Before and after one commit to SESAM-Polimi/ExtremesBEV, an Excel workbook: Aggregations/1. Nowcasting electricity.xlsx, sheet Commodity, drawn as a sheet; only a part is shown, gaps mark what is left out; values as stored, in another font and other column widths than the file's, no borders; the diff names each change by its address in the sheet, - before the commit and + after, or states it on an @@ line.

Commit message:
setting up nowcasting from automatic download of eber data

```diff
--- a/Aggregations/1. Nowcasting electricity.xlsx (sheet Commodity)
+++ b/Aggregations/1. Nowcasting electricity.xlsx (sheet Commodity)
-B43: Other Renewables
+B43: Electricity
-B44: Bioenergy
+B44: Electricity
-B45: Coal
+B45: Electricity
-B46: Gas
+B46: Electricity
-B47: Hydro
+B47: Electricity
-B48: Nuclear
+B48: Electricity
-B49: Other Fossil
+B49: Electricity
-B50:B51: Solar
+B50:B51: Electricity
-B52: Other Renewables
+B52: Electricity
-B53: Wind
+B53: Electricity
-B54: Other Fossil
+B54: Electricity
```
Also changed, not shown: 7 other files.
◇ ◇ ◇ ◇ ◇ ◇ ◇
EXERCISE DIRECTIONS: Nothing should be left out. Reproduce all the entries precisely.

WRITTEN REPLY:
Before and after one commit to SESAM-Polimi/ExtremesBEV, an Excel workbook: Aggregations/1. Nowcasting electricity.xlsx, sheet Commodity, drawn as a sheet; only a part is shown, gaps mark what is left out; values as stored, in another font and other column widths than the file's, no borders; the diff names each change by its address in the sheet, - before the commit and + after, or states it on an @@ line.

Commit message:
setting up nowcasting from automatic download of eber data

```diff
--- a/Aggregations/1. Nowcasting electricity.xlsx (sheet Commodity)
+++ b/Aggregations/1. Nowcasting electricity.xlsx (sheet Commodity)
-B43: Other Renewables
+B43: Electricity
-B44: Bioenergy
+B44: Electricity
-B45: Coal
+B45: Electricity
-B46: Gas
+B46: Electricity
-B47: Hydro
+B47: Electricity
-B48: Nuclear
+B48: Electricity
-B49: Other Fossil
+B49: Electricity
-B50:B51: Solar
+B50:B51: Electricity
-B52: Other Renewables
+B52: Electricity
-B53: Wind
+B53: Electricity
-B54: Other Fossil
+B54: Electricity
```
Also changed, not shown: 7 other files.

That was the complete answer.